Image comparison data:
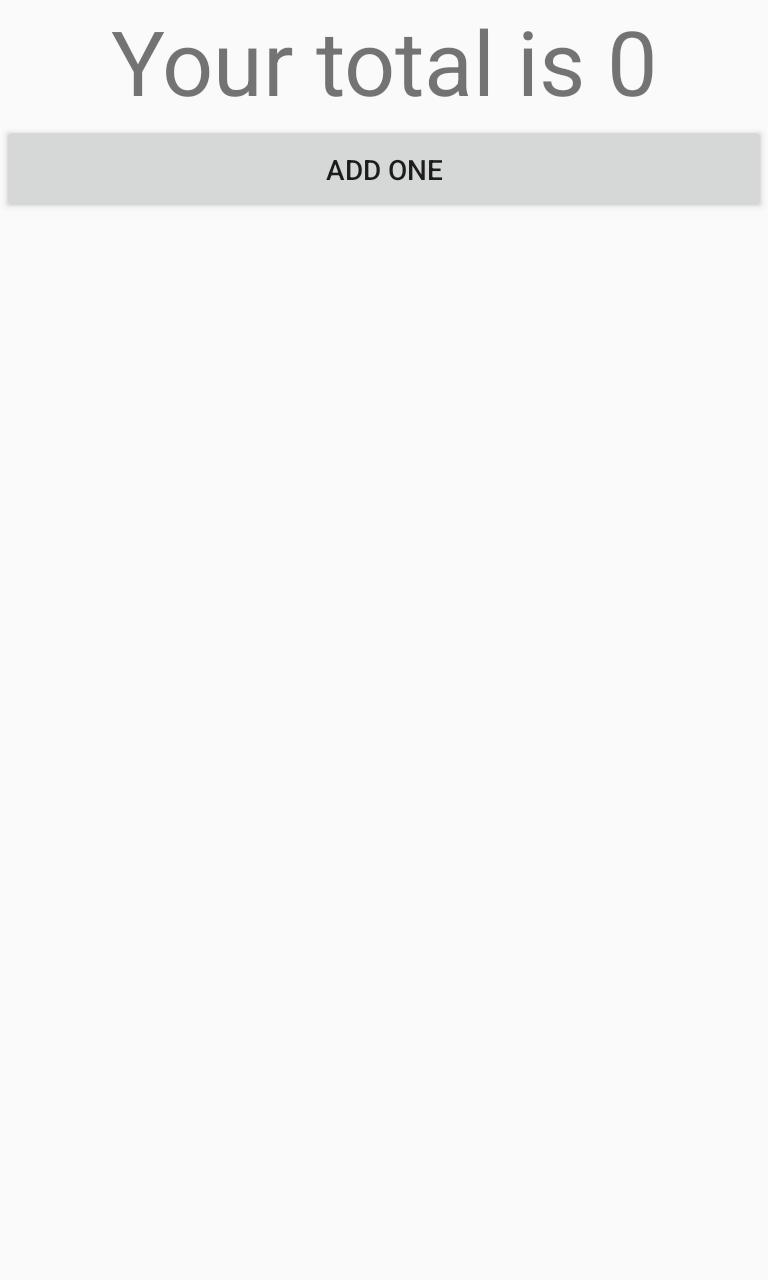
Repository: sumansourabh26/everyday_codes
Layout: android/TheNewBoston/res/layout/activity_starting_point.xml
These files come from the project's save history. The layout is drawn as it stood at one moment and after the next save; the edit follows.
It is drawn on a 768 x 1280 px phone screen (xhdpi) without system bars, with theme AppTheme; the app's code is not run.

Above is the layout before, as saved 2014-06-17 17:25:14.

After the next save:
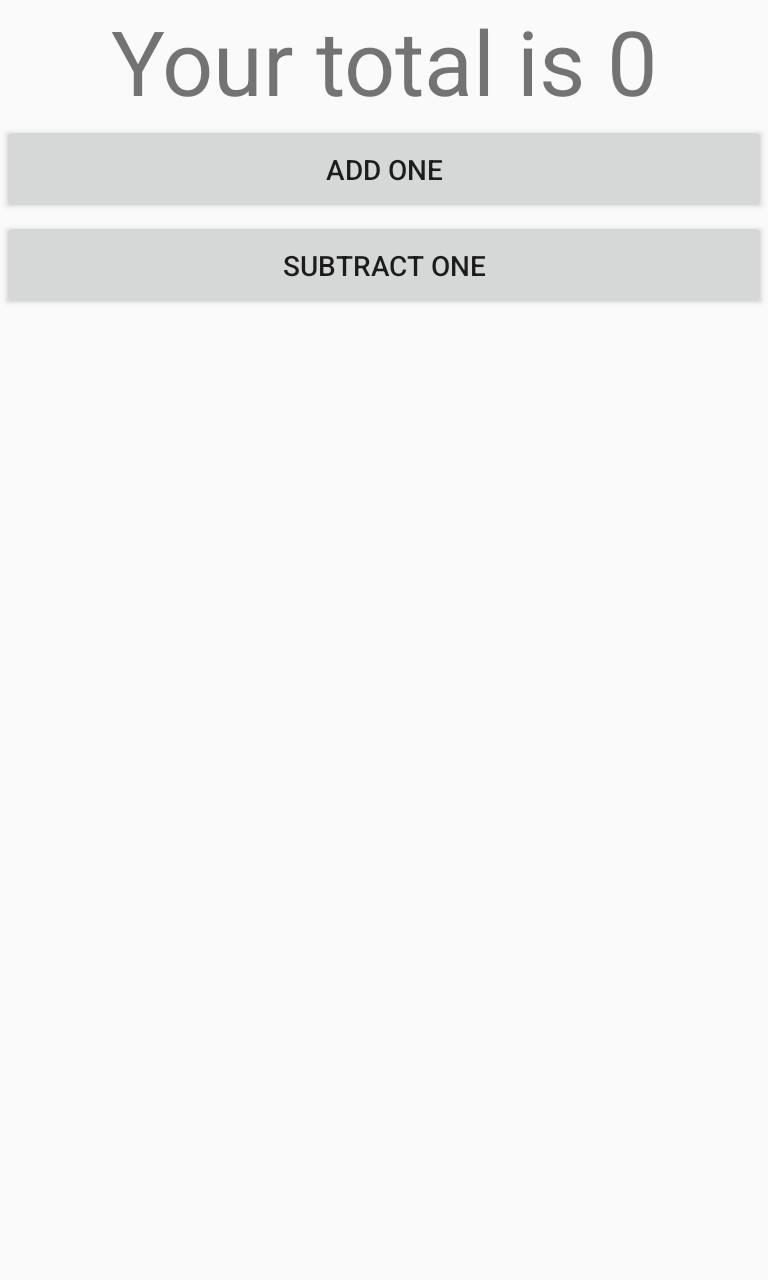
Saved 77 s later.
--- a/android/TheNewBoston/res/layout/activity_starting_point.xml
+++ b/android/TheNewBoston/res/layout/activity_starting_point.xml
@@ -18,7 +18,12 @@
         android:layout_width="fill_parent"
         android:layout_height="wrap_content"
         android:text="Add One"
-
+        android:id="@+id/addButton"
         />
+    <Button
+        android:layout_width="fill_parent"
+        android:layout_height="wrap_content"
+        android:text="Subtract one"
+        android:id="@+id/subtractButton"        />
 
 </LinearLayout>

Aim of the exercise:
Count up the lines above in which the word "android" appears, and give nothing but that count.

Written reply:
11